I gave up on actually attending the American Geophysical Union’s (AGU’s) annual meeting this fall in San Francisco at the last minute. I like to fantasize that I can overcome all adversity, but I occasionally check in with reality. I have M.S., and to make outings like this really work, a lot of planning needs to go into it. I waited too long this year to start that planning. Unfortunately the following substitute plan makes it hard to keep up with the blog.
What I was still able to do was explore the virtual options. The AGU is an international group of space and Earth scientists that you rarely hear from, but which is leading in its field. Every December, before the solstice, they meet in San Francisco and release to the general public many of that year’s highlights of the research they’ve conducted during the year. If you’ve noticed them at all, this is probably why. The meeting this year is of about 30,000 scientists from around the world. One of the things they’ve been trying to do is make it easier for the press to get access to the meeting. There’s a great deal of the year’s research which gets its only public viewing at this meeting.
I was expecting a very good, functional site: if anyone can put together a good site, it should be these guys.
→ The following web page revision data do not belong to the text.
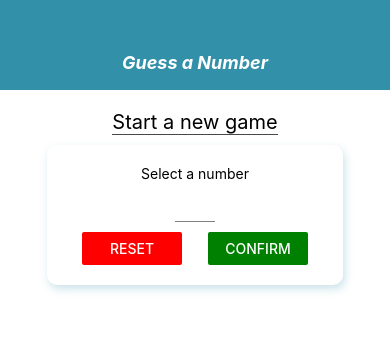
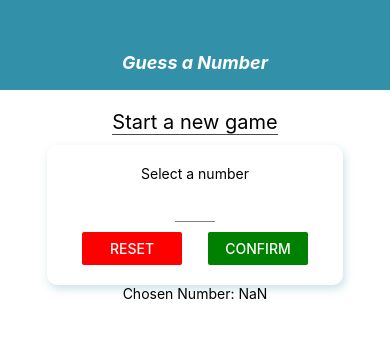
Before and after one commit to manuelsanchez2/rn-guess-a-number, a React Native app: screen / in a window 390 px wide. Both pictures are taken after a click on the button "CONFIRM". Shown: the top 338 px of the page. Built offline with nearby package versions, Linux system fonts and the light colour scheme.

Commit message:
Check if the confirm handler works with a validation

```diff
--- a/screens/StartGameScreen.js
+++ b/screens/StartGameScreen.js
@@ -37,6 +37,12 @@ const StartGameScreen = (props) => {
     setSelectedNumber(chosenNumber);
     setEnteredValue("");
   };
+
+  let confirmedOutput;
+
+  if (confirmed) {
+    confirmedOutput = <Text>Chosen Number: {selectedNumber}</Text>;
+  }
   return (
     <TouchableWithoutFeedback
       onPress={() => {
@@ -70,6 +76,7 @@ const StartGameScreen = (props) => {
             </View>
           </View>
         </Card>
+        {confirmedOutput}
       </View>
     </TouchableWithoutFeedback>
   );
```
Unfortunately, the site suffers from what I was very often accused of during my years as a mathematics professor: It is much more functional for the expert than the newby.
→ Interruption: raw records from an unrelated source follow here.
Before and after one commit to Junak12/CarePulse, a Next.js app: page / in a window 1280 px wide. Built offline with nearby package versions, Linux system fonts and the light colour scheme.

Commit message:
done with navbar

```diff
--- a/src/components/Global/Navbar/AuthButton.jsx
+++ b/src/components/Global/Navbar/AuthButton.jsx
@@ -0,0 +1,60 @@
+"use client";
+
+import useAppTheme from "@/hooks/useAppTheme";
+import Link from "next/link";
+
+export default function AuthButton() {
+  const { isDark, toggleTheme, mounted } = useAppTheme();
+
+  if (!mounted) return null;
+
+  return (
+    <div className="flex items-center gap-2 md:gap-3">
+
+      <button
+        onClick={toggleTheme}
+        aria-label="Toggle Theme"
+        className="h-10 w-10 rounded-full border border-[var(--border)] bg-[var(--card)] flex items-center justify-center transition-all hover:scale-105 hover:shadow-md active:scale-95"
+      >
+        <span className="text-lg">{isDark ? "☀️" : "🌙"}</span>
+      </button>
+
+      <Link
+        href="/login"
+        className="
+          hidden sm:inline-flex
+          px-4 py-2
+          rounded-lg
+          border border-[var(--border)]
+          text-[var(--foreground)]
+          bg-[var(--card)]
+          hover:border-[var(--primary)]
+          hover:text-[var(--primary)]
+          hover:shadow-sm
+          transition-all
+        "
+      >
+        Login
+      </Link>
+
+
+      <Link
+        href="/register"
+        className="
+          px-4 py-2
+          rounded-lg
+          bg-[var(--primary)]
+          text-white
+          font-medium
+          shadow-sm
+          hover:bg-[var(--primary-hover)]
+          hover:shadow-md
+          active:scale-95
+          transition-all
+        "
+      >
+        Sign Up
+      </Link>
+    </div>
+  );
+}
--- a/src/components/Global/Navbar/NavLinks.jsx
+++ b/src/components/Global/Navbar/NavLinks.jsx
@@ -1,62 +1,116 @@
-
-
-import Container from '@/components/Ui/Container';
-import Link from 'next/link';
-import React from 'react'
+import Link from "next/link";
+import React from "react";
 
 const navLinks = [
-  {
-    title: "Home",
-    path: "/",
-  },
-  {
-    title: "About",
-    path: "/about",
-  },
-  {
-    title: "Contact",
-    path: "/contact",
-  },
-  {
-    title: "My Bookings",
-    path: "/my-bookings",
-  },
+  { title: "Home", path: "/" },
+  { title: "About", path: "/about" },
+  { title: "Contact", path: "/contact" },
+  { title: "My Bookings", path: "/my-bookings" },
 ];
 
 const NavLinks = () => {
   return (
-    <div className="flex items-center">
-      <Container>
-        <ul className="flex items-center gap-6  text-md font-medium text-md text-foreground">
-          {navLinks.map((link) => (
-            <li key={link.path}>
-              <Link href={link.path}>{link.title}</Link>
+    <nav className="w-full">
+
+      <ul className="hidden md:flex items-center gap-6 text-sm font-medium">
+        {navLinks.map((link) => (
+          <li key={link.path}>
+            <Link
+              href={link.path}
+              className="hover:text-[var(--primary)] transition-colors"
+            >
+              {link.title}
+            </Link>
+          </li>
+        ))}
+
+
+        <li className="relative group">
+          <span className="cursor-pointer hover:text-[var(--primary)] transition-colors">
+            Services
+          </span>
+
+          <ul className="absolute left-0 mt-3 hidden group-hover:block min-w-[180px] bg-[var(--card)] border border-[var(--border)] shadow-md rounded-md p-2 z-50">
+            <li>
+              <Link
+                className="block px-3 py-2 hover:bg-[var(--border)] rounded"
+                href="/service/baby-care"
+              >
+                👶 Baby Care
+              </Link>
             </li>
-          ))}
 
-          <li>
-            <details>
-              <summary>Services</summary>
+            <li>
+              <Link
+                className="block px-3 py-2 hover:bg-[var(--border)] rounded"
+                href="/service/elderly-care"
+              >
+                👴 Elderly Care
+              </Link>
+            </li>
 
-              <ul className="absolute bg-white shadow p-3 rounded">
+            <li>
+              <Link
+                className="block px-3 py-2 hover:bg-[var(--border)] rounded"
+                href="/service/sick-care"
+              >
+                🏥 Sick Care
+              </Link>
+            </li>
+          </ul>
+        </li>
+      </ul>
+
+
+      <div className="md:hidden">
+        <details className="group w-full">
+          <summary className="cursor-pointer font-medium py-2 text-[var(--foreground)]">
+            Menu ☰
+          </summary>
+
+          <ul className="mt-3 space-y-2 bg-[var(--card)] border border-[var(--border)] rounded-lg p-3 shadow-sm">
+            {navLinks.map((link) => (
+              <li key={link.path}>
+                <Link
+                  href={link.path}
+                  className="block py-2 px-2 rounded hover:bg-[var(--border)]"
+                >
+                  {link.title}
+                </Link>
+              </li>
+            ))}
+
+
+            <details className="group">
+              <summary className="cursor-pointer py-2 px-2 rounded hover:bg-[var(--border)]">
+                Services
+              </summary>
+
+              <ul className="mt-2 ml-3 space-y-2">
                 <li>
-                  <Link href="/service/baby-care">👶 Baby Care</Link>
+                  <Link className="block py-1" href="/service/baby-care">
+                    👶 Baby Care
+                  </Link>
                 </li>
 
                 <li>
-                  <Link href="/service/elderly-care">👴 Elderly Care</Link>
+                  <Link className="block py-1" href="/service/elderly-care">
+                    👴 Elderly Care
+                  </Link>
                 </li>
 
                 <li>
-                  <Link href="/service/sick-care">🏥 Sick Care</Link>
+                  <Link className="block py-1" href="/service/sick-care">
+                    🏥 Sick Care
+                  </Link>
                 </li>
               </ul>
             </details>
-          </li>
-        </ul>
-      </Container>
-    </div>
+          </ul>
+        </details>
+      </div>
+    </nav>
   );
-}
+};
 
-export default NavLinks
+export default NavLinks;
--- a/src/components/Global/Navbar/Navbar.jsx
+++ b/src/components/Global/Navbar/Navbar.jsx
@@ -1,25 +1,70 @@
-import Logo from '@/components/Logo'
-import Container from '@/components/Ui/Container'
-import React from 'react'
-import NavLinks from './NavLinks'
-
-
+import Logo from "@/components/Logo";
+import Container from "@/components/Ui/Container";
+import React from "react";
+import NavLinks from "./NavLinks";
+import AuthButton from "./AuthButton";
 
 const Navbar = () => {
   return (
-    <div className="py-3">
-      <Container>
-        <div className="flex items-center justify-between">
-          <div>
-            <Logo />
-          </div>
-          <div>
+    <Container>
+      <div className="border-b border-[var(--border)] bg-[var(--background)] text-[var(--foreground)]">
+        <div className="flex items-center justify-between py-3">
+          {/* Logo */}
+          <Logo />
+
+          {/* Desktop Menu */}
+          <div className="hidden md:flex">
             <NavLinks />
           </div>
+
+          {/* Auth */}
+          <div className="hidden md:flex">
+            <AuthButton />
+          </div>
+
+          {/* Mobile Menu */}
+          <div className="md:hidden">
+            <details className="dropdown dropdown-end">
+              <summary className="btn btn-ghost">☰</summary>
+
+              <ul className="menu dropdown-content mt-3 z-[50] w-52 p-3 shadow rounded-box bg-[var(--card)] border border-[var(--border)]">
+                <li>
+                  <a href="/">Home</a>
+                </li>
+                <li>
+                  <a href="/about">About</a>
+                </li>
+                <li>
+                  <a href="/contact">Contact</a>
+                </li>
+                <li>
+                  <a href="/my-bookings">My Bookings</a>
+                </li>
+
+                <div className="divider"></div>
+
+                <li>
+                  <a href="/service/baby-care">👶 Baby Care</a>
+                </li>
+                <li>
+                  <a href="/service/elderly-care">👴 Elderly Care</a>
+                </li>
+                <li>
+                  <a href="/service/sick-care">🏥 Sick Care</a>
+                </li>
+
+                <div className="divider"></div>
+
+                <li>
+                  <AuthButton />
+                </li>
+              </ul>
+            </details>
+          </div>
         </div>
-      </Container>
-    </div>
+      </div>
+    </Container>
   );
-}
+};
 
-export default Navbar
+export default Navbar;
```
That said, I am getting used to it, and have found some interesting articles on it. Two that I’d like to summarize for you talked about unexpectedly rapid destabilization of the arctic ice cap,
In both cases reference was made to the fact that effects of global warming are exacerbated in higher latitudes, and especially so in the arctic. Very significant in the Arctic is the albedo of the region, which has decreased substantially as the ice is melts longer and earlier each year, so the reflectivity of the whole area is decreased during more direct sunlight. This is the worst time for there to be less sunlight being reflected off the planet. It is expected that by 2044 the Arctic ocean will be, essentially, ice free in the summer.
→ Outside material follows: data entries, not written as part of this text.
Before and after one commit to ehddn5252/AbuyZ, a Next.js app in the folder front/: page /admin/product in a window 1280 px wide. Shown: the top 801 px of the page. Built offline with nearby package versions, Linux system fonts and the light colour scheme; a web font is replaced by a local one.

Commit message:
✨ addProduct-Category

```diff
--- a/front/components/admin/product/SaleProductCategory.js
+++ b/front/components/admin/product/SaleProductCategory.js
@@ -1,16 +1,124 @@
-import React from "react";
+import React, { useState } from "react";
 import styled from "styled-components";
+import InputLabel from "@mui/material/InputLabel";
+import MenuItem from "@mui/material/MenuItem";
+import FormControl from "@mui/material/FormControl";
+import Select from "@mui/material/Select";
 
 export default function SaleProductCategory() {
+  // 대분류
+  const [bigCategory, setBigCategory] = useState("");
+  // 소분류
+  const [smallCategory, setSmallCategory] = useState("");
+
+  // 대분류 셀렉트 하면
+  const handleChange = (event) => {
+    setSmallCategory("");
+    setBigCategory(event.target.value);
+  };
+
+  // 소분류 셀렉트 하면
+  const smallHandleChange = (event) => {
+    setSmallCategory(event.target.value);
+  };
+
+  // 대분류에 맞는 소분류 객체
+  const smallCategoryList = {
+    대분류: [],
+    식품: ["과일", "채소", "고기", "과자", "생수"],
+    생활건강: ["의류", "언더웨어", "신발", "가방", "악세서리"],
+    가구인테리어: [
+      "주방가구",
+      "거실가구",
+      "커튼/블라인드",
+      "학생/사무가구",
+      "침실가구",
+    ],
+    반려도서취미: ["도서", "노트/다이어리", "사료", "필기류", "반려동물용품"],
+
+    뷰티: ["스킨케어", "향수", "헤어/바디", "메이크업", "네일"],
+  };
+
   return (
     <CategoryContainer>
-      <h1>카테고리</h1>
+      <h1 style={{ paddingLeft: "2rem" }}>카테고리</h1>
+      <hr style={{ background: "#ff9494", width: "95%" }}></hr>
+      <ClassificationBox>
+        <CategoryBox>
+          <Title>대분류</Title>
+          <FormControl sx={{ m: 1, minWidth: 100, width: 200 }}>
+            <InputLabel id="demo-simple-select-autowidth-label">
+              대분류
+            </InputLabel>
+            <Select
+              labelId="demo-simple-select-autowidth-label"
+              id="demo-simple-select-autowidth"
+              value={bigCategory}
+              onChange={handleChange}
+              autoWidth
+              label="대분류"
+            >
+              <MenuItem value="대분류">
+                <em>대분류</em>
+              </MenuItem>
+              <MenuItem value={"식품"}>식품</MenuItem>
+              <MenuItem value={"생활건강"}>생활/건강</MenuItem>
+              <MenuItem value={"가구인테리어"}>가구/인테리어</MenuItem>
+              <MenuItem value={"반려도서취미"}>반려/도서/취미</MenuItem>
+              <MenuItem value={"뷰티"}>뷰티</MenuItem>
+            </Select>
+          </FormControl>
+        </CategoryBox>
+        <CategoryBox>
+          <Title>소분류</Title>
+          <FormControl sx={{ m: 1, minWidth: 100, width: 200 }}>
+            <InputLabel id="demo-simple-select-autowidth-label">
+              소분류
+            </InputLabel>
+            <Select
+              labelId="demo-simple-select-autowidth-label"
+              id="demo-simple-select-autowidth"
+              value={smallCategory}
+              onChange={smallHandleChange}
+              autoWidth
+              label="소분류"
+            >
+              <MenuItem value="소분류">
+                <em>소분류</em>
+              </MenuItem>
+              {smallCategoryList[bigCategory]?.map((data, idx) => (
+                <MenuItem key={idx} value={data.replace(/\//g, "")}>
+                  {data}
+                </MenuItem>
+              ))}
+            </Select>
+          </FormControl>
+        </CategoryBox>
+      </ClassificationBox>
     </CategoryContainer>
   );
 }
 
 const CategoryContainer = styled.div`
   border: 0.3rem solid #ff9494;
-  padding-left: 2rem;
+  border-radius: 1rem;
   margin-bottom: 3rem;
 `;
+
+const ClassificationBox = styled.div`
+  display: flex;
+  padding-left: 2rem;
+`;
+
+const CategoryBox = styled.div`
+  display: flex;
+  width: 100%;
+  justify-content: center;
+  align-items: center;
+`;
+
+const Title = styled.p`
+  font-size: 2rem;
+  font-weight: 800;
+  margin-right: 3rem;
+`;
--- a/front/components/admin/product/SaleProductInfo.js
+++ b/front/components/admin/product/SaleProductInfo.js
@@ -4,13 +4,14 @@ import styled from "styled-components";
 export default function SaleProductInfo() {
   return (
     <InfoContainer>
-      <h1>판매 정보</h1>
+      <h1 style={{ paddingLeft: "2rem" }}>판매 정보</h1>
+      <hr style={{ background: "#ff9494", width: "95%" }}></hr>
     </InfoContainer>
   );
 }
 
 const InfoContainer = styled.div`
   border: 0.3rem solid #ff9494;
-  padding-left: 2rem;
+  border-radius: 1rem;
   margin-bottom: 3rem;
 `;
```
As of now, while changes in the jet stream may be due to Arctic warming, there is not enough data to make that claim nor to guess at longevity, so whether the polar vortex will be a common term during the extended period of global climate change is unknown.